Czechast with Don Sparling, a Canadian from Brno
Canadian by birth, Don Sparling found a new home in Brno. Among other things, he explains why he prefers living in the second Czech city rather than the capital Prague.
Don Sparling first came to what was then Czechoslovakia when the Communist government was trying to reform itself, introducing the so-called “socialism with human face” in the process that became known as the Prague Spring of 1968. Don was a student of English Literature at Oxford University in Britain at that time. Curious about what would happen to the country after the Soviet-led invasion crushed the reform process, he later applied for a teaching job at a state language school and spent several years in Prague. But he found a wife and new home in Brno, the second largest city in the country.

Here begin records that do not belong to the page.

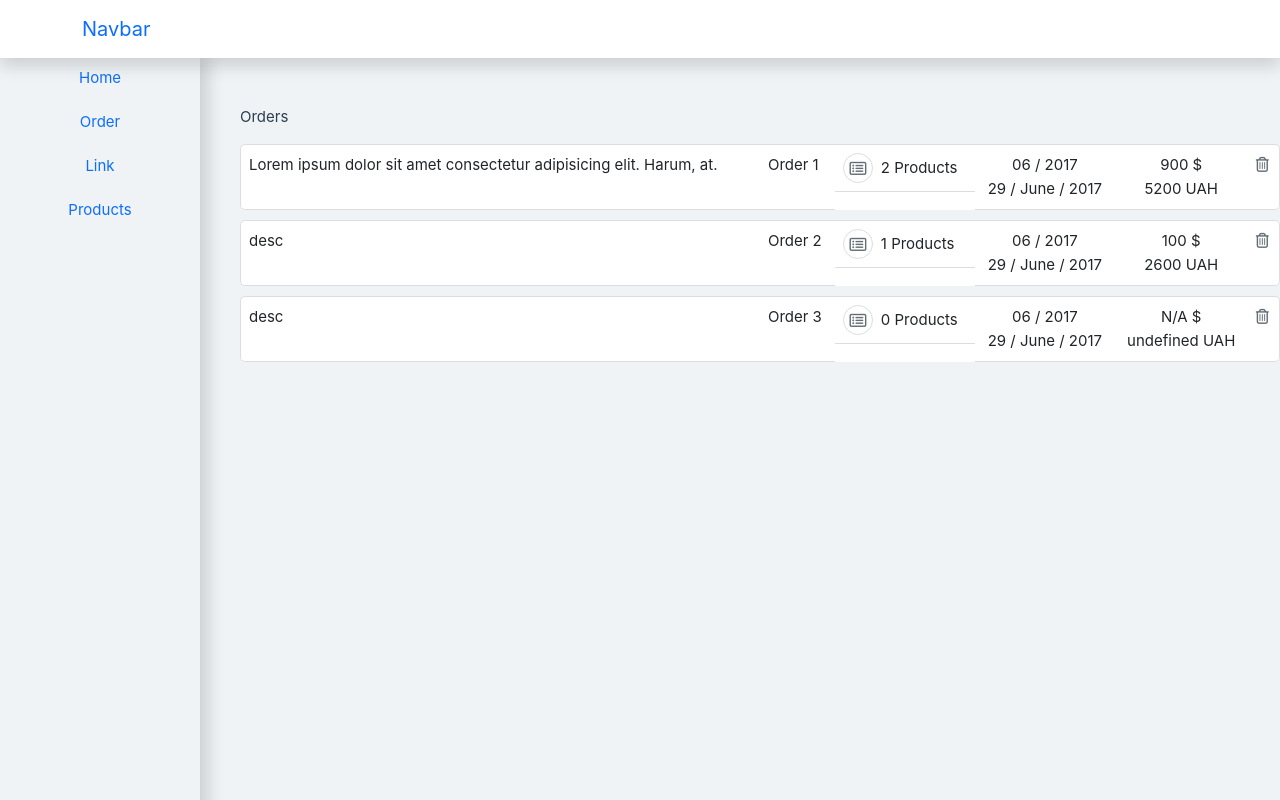
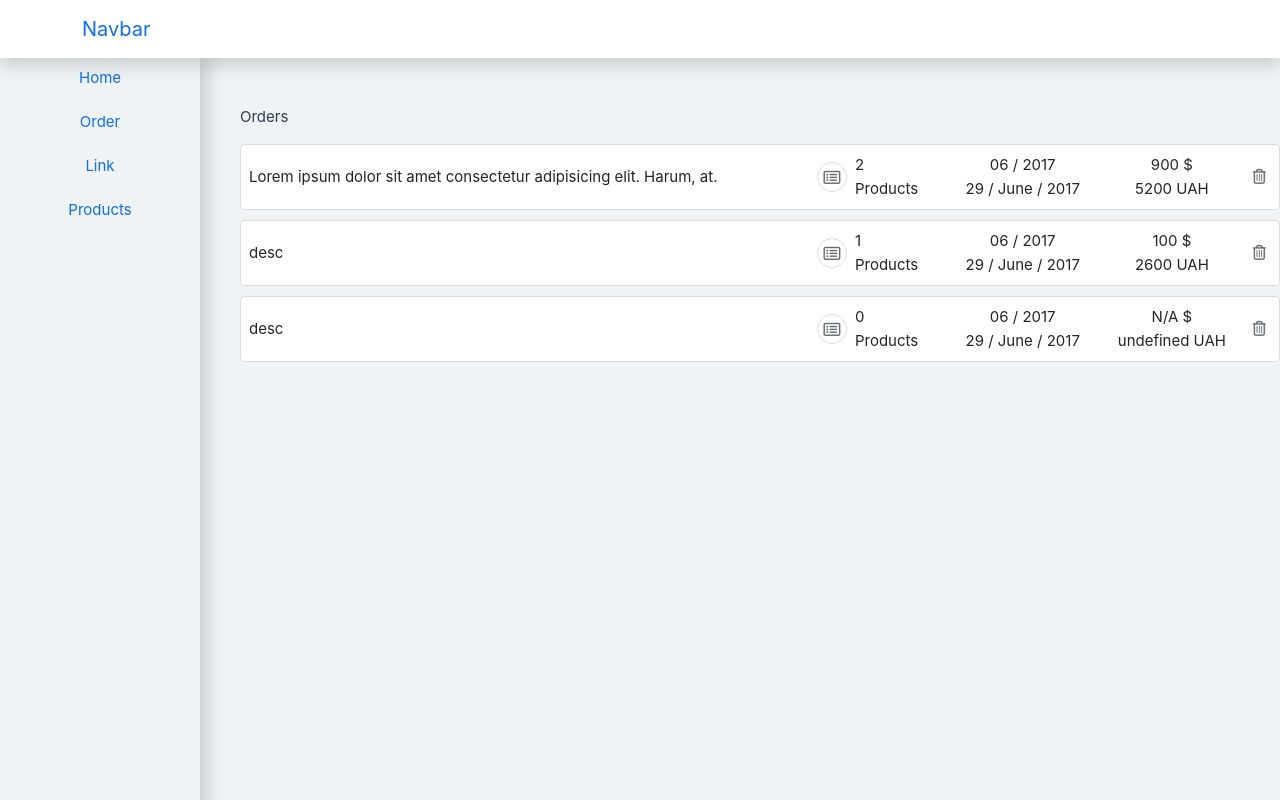
Before and after one commit to AndrewVoloshin/dZENcode_test_work, a Vue app: page /order in a window 1280 px wide. Shown: the top 800 px of the page. Built offline with nearby package versions, Linux system fonts and the light colour scheme.

Commit message:
feat: cell chevron

```diff
--- a/src/components/OrderItem.vue
+++ b/src/components/OrderTable.vue
@@ -8,6 +8,10 @@ import { formatDate } from '@/utils/formatDate';
 const orders = ref(importedOrders);
 const products = ref(importedProducts);
 
+let bigSize = ref(true)
+let choosenOrder = ref()
+
+
 
 const orderSums = computed(() => calculateOrderSums(products.value));
 console.log(orderSums);
@@ -16,25 +20,39 @@ const orderTotalProducts = computed(() => countOrderProducts(orders.value, produ
 console.log(orderTotalProducts.value, 'orderTotalProducts');
 
 
-function deleteOrder(index: number) {
-    orders.value.splice(index, 1);
+function deleteOrder(orderId: number) {
+    orders.value.splice(orderId, 1);
 }
+
+function openModalProducts(orderId: number) {
+    bigSize.value = false
+    choosenOrder.value = orderId
+}
+
 
 </script>
 
 <template>
     <div>
-        <table class="table">
+        <table :class="['table', { 'table-small': !bigSize }]">
             <tbody>
                 <tr v-for="(order, index) in orders"
                     :key="order.id">
-                    <td>{{ order.description }}</td>
-                    <td>{{ order.title }}</td>
+                    <td v-if="bigSize">{{ order.description }}</td>
+                    <!-- <td v-if="bigSize">{{ order.title }}</td> -->
 
 
-                    <td class="icon-text-cell">
-                        <i class="fa-solid fa-rectangle-list icon-circle"></i>
-                        {{ orderTotalProducts[order.id]}} Products
+                    <td>
+                        <div class="icon-text-cell"
+                             @click="openModalProducts(order.id)">
+
+                            <i class="fa-solid fa-rectangle-list icon-circle"></i>
+                            <div>
+                                <span class="d-block "> {{ orderTotalProducts[order.id] }}
+                                </span>
+                                <span class="d-block">Products</span>
+                            </div>
+                        </div>
                     </td>
 
                     <td>
@@ -43,7 +61,7 @@ function deleteOrder(index: number) {
 
                     </td>
 
-                    <td>
+                    <td v-if="bigSize">
                         <span class="d-block text-center">
                             {{ (orderSums[order.id]?.USD ?? 'N/A') + ' $' }}
                         </span>
@@ -51,12 +69,20 @@ function deleteOrder(index: number) {
                             {{ orderSums[order.id]?.UAH + ' UAH' || 'N/A' }}
                         </span>
                     </td>
-                    <td>
+                    <td v-if="bigSize">
                         <button @click="deleteOrder(index)"
                                 class="delete-btn">
                             <i class="fa-regular fa-trash-can"
                                style="color: #636d73;"></i>
                         </button>
+                    </td>
+
+                    <td :class="[{ 'cell-chevron': order.id === choosenOrder }]"
+                        v-if="!bigSize">
+                        <div class="cell-chevron__container">
+                            <img src="/src/assets/chevron-right-solid.svg"
+                                 alt="chevron" />
+                        </div>
                     </td>
                 </tr>
             </tbody>
@@ -75,12 +101,17 @@ function deleteOrder(index: number) {
     }
 }
 
+.table-small {
+    width: 410px;
+}
+
 .table td {
     border: 1px solid #ddd;
     padding: 8px;
     text-align: left;
     border-left: none;
     border-right: none;
+    vertical-align: middle;
 
     &:first-child {
         border-left: 1px solid #ddd;
@@ -111,4 +142,24 @@ function deleteOrder(index: number) {
     border: 1px solid #ddd;
     color: #636d73;
 }
+
+.cell-chevron {
+    background-color: #d0d8db;
+    text-align: center;
+}
+
+.cell-chevron__container {
+    position: relative;
+    width: 12px;
+    height: 12px;
+    margin: 0 auto;
+
+    & img {
+        position: absolute;
+        top: 0px;
+        left: 0px;
+        width: 100%;
+        height: 100%;
+    }
+}
 </style>
--- a/src/views/OrderView.vue
+++ b/src/views/OrderView.vue
@@ -1,12 +1,12 @@
 <script setup lang="ts">
-import OrderItem from '../components/OrderItem.vue'
+import OrderTable from '../components/OrderTable.vue'
 
 </script>
 
 <template>
   <div class="order-container">
     <h2>Orders</h2>
-    <OrderItem />
+    <OrderTable />
   </div>
 </template>
 
```
Also changed, not shown: src/assets/chevron-right-solid.svg (added).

Being a history buff, he became fascinated with the history of the city that used to be a truly multicultural and multilingual industry hub of the Habsburg Empire long before WWI. In this episode of Czechast we also talk about how the relationship between German and Czech speaking inhabitants of Brno was complicated by WWII and decades of suspicion on the Czech side. But also about how the younger generation has been succesfully trying build bridges between the city and people whose ancestors were forcibly expelled after the war.